The claims, which are precursors to a lawsuit, allege that the “dangerous” design of the intersection of Alexander Avenue and state Route 509 allowed the wreck to occur, according to a statement from attorneys representing Lisa Campbell, the mother of 22-year-old Javan Runnels.
Runnels was one of six people visiting Washington from Arizona for an Amway convention at the Tacoma Dome. The morning of July 16, Runnels, Felix Y. Begay, Cerra Corner, Lisa Esparza, Calsie Sockyma, Erick Tsosie and another man were in a Kia Forte driving south on Alexander Avenue when it went through the intersection and was T-boned by an SUV traveling north on the state highway.
Five of the Kia’s seven occupants died at the scene, according to the Washington State Patrol, and one died either at a hospital or en route. One man in the Kia survived, and the two people in the SUV reportedly suffered cuts and bruises.
Runnels’ mother is represented by Herrmann Law Group, a personal injury firm with offices in Seattle and Tacoma. Her claim against the state names the Washington State Department of Transportation as the agency responsible for the damages, and it alleges that deficient road design, inadequate traffic-control measures and separation of vehicles, and a lack of warning about the intersection for approaching vehicles caused the injuries. The second claim, submitted to the city of Tacoma, makes similar allegations.
Both claims note that the Washington State Patrol’s investigation of the wreck is pending completion. Campbell’s attorneys said in a statement that they’re looking forward to the agency’s determinations, but had the intersection been better designed, the collision wouldn’t have occurred.
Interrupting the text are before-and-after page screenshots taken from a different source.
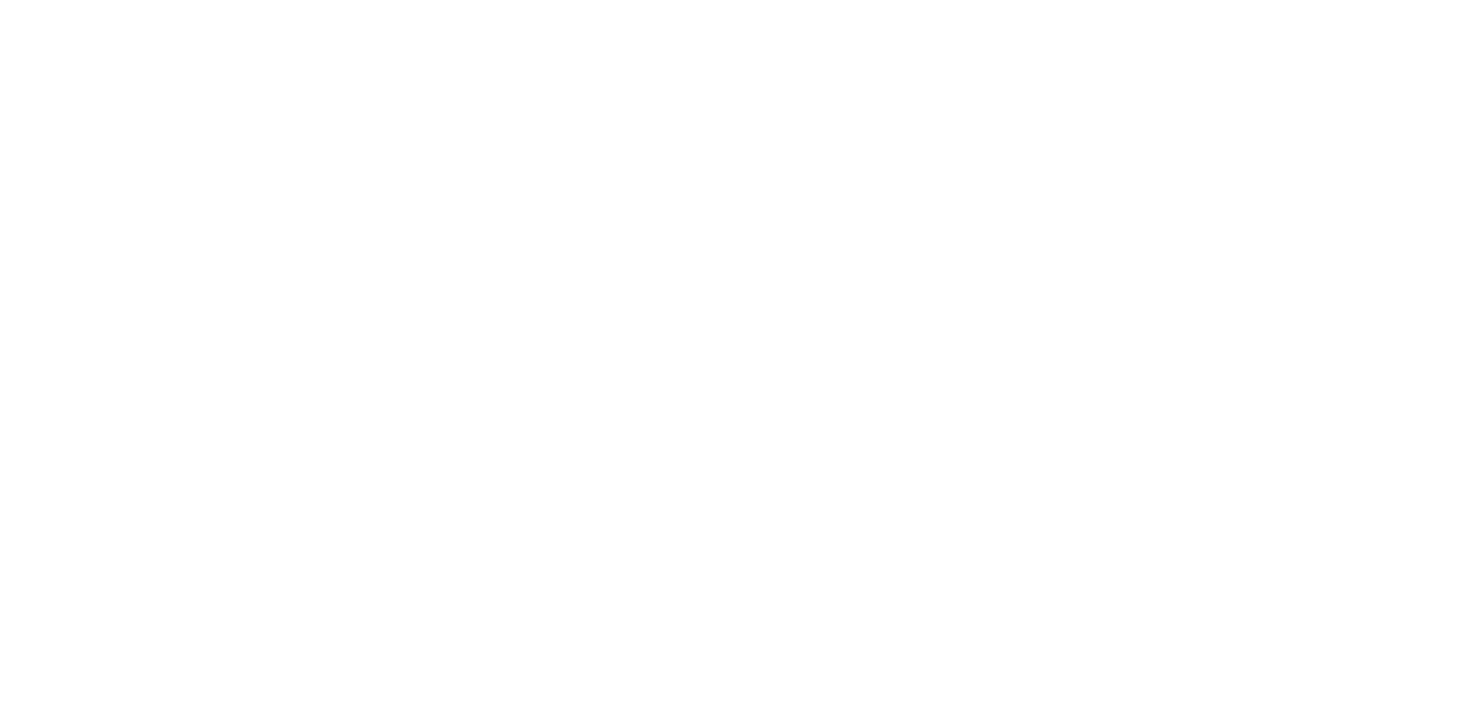
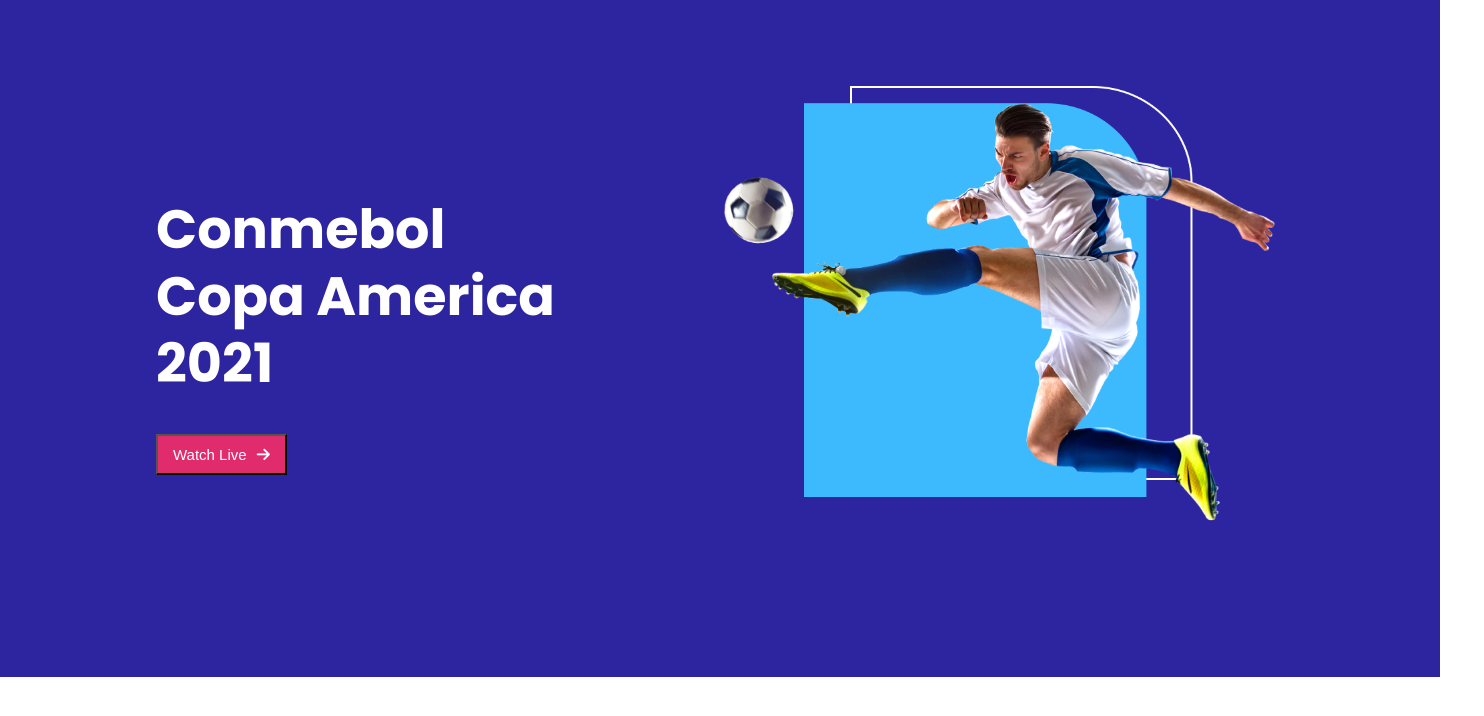
Before and after one commit to fardin000/responsive-football, a plain HTML site: page index.html in a window 1280 px wide. Shown: the whole page, 1484 px wide, since content can reach past the window. Drawn offline with Linux system fonts and the light colour scheme.

Commit message:
intro fixing added

```diff
--- a/index.html
+++ b/index.html
@@ -5,8 +5,29 @@
     <meta http-equiv="X-UA-Compatible" content="IE=edge">
     <meta name="viewport" content="width=device-width, initial-scale=1.0">
     <title>Document</title>
+    <script src="https://kit.fontawesome.com/57a27c4c54.js" crossorigin="anonymous"></script>
+    <link rel="stylesheet" href="style.css">
 </head>
 <body>
+    <!-- header for navigation -->
+    <header>
+        <nav></nav>
+    </header>
+    <main>
+         <section><!--for intro section-->
+             <div class="intro-container">
+                <div class="intro-half-one"> <!--for copa america header text-->
+                    <h1>Conmebol <br> Copa America <br> 2021</h1>
+                    <a href="https://www.youtube.com/watch?v=NqzLzgKBeDU" target="_blank"><button type="submit">Watch Live<i class="fas fa-arrow-right"></i></button></a>
+                </div>
+                <div class="intro-half-two"> <!--for copa amrica banner-->
+                    <img src="images/banner.png" alt="copa america football banner">
+                </div>
+             </div>
+         </section>
+        <section></section><!--for players section-->
+        <section></section><!--for footer section-->
+    </main>
 
 </body>
 </html>
--- a/style.css
+++ b/style.css
@@ -0,0 +1,54 @@
+/* importing google poppins font*/
+@import url('https://fonts.googleapis.com/css2?family=Poppins:wght@700&display=swap');
+
+/* css for styling Desktop and regular layout*/
+body{
+    margin: 0;
+    padding: 0;
+    font-family: 'Poppins', sans-serif;
+
+}
+main{}
+
+.intro-container{
+    background-color: #2D25A0;
+    display: flex;
+    flex-flow: row;
+    width: 1440px;
+    height: 677px;
+}
+.intro-half-one{
+    width: 50%;
+    margin-top: 151px;
+    margin-left: 156px;
+
+}
+.intro-half-one h1{
+    color: white;
+    font-style: normal;
+    font-size: 54px;
+    line-height: 67px;
+}
+.intro-half-one button{
+    background-color: #E02C6D;
+    font-size: 15px;
+    margin-top: -8px;
+    padding: 10px 15px;
+}
+.fa-arrow-right{
+    padding-left: 10px;
+}
+.intro-half-one button, .fa-arrow-right{
+    color: white;
+
+}
+.intro-half-two{
+    width: 50%;
+}
+.intro-half-two img{
+    width: 557px;
+    height: 438px;
+    padding-top: 86px;
+    padding-bottom: 86px;
+    padding-right: 207px;
+}
```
“We have no doubt that the Washington State Patrol is doing their best to investigate it as accurately and swiftly as possible,” the attorneys’ statement reads. “In the meantime, Javan’s mother, Lisa Campbell has to not only suffer the loss of her beloved child but has to suffer the added anguish of delay in learning the facts of Javan’s cause of death, whether he suffered, and whether he asked for his mother before he died.”
Cara Mitchell, a WSDOT communications manager, said she couldn’t comment on an open tort claim. She said the government agency shares the family’s grief over the loss of a loved one. Maria Lee, a spokesperson for the city of Tacoma, said the city is reviewing a copy of the claim and is working to determine its next steps.
“Our deepest condolences go out to the families of the individuals who died on State Route 509,” Lee said in an emailed statement.
Initial reports from the State Patrol found the cause of the collision was failure to stop for a red light, and speed was a factor, but it’s unclear who was at fault. Detectives have said impairment from drugs or alcohol is not thought to have been a factor.
The wreck was the deadliest Washington has seen in 22 years, according to data from the Washington Traffic Safety Commission. Attorneys said residents familiar with the intersection are aware of its dangers and have called for changes, but drivers not as familiar with it are often unaware of the risks.
A new interchange is planned to eventually replace the Alexander Avenue and State Route 509 intersection as part of the Department of Transportation’s $367 million 167 Completion Project. It will create a 2-mile-long tolled expressway connecting the Port of Tacoma with State Route 167. Construction began in July last year, and the improvements — which include three new interchanges — are expected to be complete by fall 2026.